In addition to pulmonary infections, most people with CF also have problems with digestion, particularly the digestion of fats. This leads to malabsorption and difficulty gaining and maintaining weight, which in turn affects overall health. This is due to the abnormally sticky mucus that blocks the release of digestive enzymes from the pancreas. Pancreatic insufficiency is treated with supplemental enzymes. Usually water-miscible forms of the fat-soluble vitamins A, D, E, and K are required as the decreased fat absorption can lead to deficiencies of these vitamins.

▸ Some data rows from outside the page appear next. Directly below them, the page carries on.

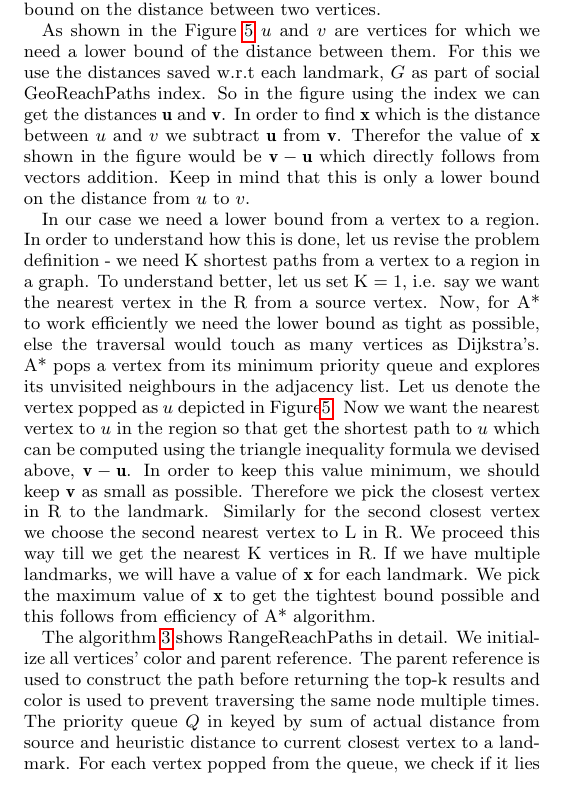
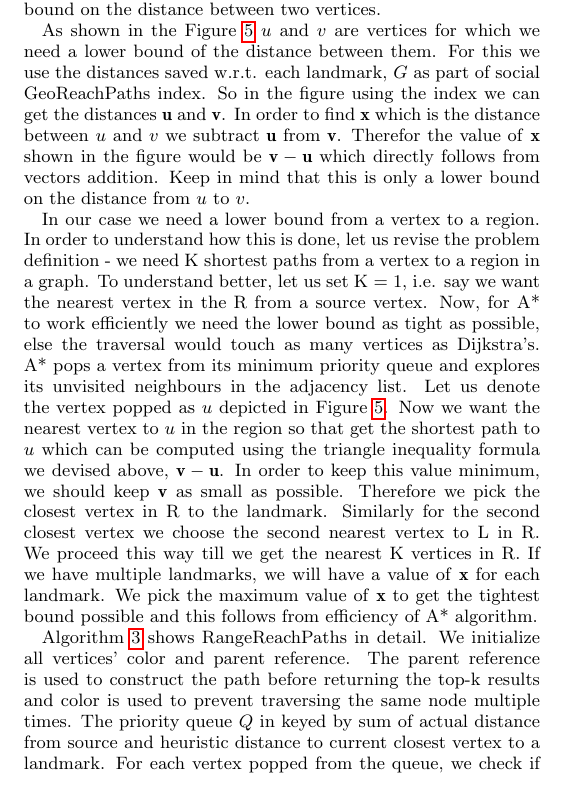
Before and after one commit to Nithanaroy/MastersThesisPaper, a LaTeX paper (GeoReachPaths.tex, which reads Solution.tex): part of one column of page 4 of 8, cut so that both start at the same text. Compiled offline with pdfLaTeX.

Commit message:
Solution

```diff
--- a/Solution.tex
+++ b/Solution.tex
@@ -282,9 +282,9 @@ We use a modified A* greedy algorithm for answering RRP queries using the GeoRea
 
 The crux of A* algorithm is the heuristic function. Our heuristic function takes a vertex and a region and returns the heuristic distance which will be used by A* to decide which path to traverse. In order to design such heuristic function we will use the social part of GeoReachPaths index as explained in algorithm \ref{alg3}. For this we use the triangle inequality property to get a lower bound on the distance between two vertices.
 
-As shown in the Figure \ref{fig:tri-ine} $u$ and $v$ are vertices for which we need a lower bound of the distance between them. For this we use the distances saved w.r.t each landmark, $G$ as part of social GeoReachPaths index. So in the figure using the index we can get the distances \textbf{u} and \textbf{v}. In order to find \textbf{x} which is the distance between $u$ and $v$ we subtract \textbf{u} from \textbf{v}. Therefor the value of \textbf{x} shown in the figure would be $\textbf{v} - \textbf{u}$ which directly follows from vectors addition. Keep in mind that this is only a lower bound on the distance from $u$ to $v$.
+As shown in the Figure \ref{fig:tri-ine} $u$ and $v$ are vertices for which we need a lower bound of the distance between them. For this we use the distances saved w.r.t. each landmark, $G$ as part of social GeoReachPaths index. So in the figure using the index we can get the distances \textbf{u} and \textbf{v}. In order to find \textbf{x} which is the distance between $u$ and $v$ we subtract \textbf{u} from \textbf{v}. Therefor the value of \textbf{x} shown in the figure would be $\textbf{v} - \textbf{u}$ which directly follows from vectors addition. Keep in mind that this is only a lower bound on the distance from $u$ to $v$.
 
-In our case we need a lower bound from a vertex to a region. In order to understand how this is done, let us revise the problem definition - we need K shortest paths from a vertex to a region in a graph. To understand better, let us set K = 1, i.e. say we want the nearest vertex in the R from a source vertex. Now, for A* to work efficiently we need the lower bound as tight as possible, else the traversal would touch as many vertices as Dijkstra's. A* pops a vertex from its minimum priority queue and explores its unvisited neighbours in the adjacency list. Let us denote the vertex popped as $u$ depicted in Figure\ref{fig:tri-ine}. Now we want the nearest vertex to $u$ in the region so that get the shortest path to $u$ which can be computed using the triangle inequality formula we devised above, $\textbf{v} - \textbf{u}$. In order to keep this value minimum, we should keep \textbf{v} as small as possible. Therefore we pick the closest vertex in R to the landmark. Similarly for the second closest vertex we choose the second nearest vertex to L in R. We proceed this way till we get the nearest K vertices in R. If we have multiple landmarks, we will have a value of \textbf{x} for each landmark. We pick the maximum value of \textbf{x} to get the tightest bound possible and this follows from efficiency of A* algorithm.
+In our case we need a lower bound from a vertex to a region. In order to understand how this is done, let us revise the problem definition - we need K shortest paths from a vertex to a region in a graph. To understand better, let us set K = 1, i.e. say we want the nearest vertex in the R from a source vertex. Now, for A* to work efficiently we need the lower bound as tight as possible, else the traversal would touch as many vertices as Dijkstra's. A* pops a vertex from its minimum priority queue and explores its unvisited neighbours in the adjacency list. Let us denote the vertex popped as $u$ depicted in Figure \ref{fig:tri-ine}. Now we want the nearest vertex to $u$ in the region so that get the shortest path to $u$ which can be computed using the triangle inequality formula we devised above, $\textbf{v} - \textbf{u}$. In order to keep this value minimum, we should keep \textbf{v} as small as possible. Therefore we pick the closest vertex in R to the landmark. Similarly for the second closest vertex we choose the second nearest vertex to L in R. We proceed this way till we get the nearest K vertices in R. If we have multiple landmarks, we will have a value of \textbf{x} for each landmark. We pick the maximum value of \textbf{x} to get the tightest bound possible and this follows from efficiency of A* algorithm.
 
 \begin{figure}[t]
     \centering
@@ -293,7 +293,7 @@ In our case we need a lower bound from a vertex to a region. In order to underst
     \label{fig:tri-ine}
 \end{figure}
 
-The algorithm \ref{alg3} shows RangeReachPaths in detail. We initialize all vertices' color and parent reference. The parent reference is used to construct the path before returning the top-k results and color is used to prevent traversing the same node multiple times. The priority queue $Q$ in keyed by sum of actual distance from source and heuristic distance to current closest vertex to a landmark. For each vertex popped from the queue, we check if it lies in R and return the result if K shortest paths are found. If not, we update keys for all existing vertices in Q with the new heuristic and we visit all unvisited neighbors of the popped vertex and see if each can reach the region R using GeoReachPaths-Spatial index. If a neighbor can reach R, and if it not already in $Q$, we compute its heuristic distance, add it to its distance from the source and insert into the $Q$. If the vertex is already in the $Q$, we simply update its key. We proceed this way till we exhaust all vertices in the Q or find K shortest paths to R whichever is earlier. This way, we provide an iterative algorithm which doesn't traverse the entire graph to return the top-K results.
+Algorithm \ref{alg3} shows RangeReachPaths in detail. We initialize all vertices' color and parent reference. The parent reference is used to construct the path before returning the top-k results and color is used to prevent traversing the same node multiple times. The priority queue $Q$ in keyed by sum of actual distance from source and heuristic distance to current closest vertex to a landmark. For each vertex popped from the queue, we check if it lies in R and return the result if K shortest paths are found. If not, we update keys for all existing vertices in Q with the new heuristic and we visit all unvisited neighbors of the popped vertex and see if each can reach the region R using GeoReachPaths-Spatial index. If a neighbor can reach R, and if it not already in $Q$, we compute its heuristic distance, add it to its distance from the source and insert into the $Q$. If the vertex is already in the $Q$, we simply update its key. We proceed this way till we exhaust all vertices in the Q or find K shortest paths to R whichever is earlier. This way, we provide an iterative algorithm which doesn't traverse the entire graph to return the top-K results.
 
 % \begin{algorithm*}[h]
 % \caption{RangeReachPaths}
```
Also changed, not shown: opinions.txt (added, +3 -0 lines).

CF patients also have an increased incidence of diabetes mellitus because of the pancreatic blockage. The chronic blocking causes the Islets of Langerhans to degrade over time and decrease insulin production, causing hyperglycemia.
Cystic fibrosis also causes a defect in the vas deferens causing sterility in approximately 98% of males with the disease. Also, men who were born with congenital absence of the vas deferens have an increased risk to be carriers of CF.
Many CF patients, to some degree, experience the widening of the tips of their fingers, known as "clubbing". The condition affects fingers and toes, and results in the tip of the digit being round and enlarged.
Daily chest physiotherapy and aerosol breathing treatments are very commonly prescribed for CF treatment. Typical physical therapy involves manual chest percussion (pounding), or possibly using a device such as the ThAIRapy Vest or the Intrapulmonary Percussive Ventilator (IPV) to achieve the same effect: loosening of the thick mucus. Aerosolized medicines commonly given include albuterol, ipratropium bromide , and Pulmozyme to loosen secretions and decrease inflammation. Inhaled aminoglycoside antibiotics are sometimes given to fight infections.
CF patients are typically hospitalized somewhat regularly, often every 6 months depending on the severity of the case. Patients often have intravenous antibiotics through a PICC line or chest port .
Earlier approaches to diabetes treatment among CF patients generally did not address long-term effects because of the short CF life expectancy. However due to improving treatment of CF patients and their resulting longer lifespan, it is increasingly common to address diabetes symptoms that are not immediately harmful. As maintaining body weight is important for CF patients, a typical diabetic diet is not feasible and therefore insulin doses are instead adjusted to fit the typical high-calorie/high-fat CF diet.
Due to advances in medical treatment, the median life expectancy of a newborn with cystic fibrosis increased from 4 years (in the 1960s) to 32 years today. These procedures include the intake of digestion enzymes, nutritional supplements, percussion and postural drainage of the lungs, improved antibiotics and inhalation of aerosols containing medication. A few attempts at gene therapy were initially successful, but failed to produce acceptable long-term results.
Some cystic fibrosis patients go on to have a lung transplant.
Last updated: 08-16-2005 22:25:53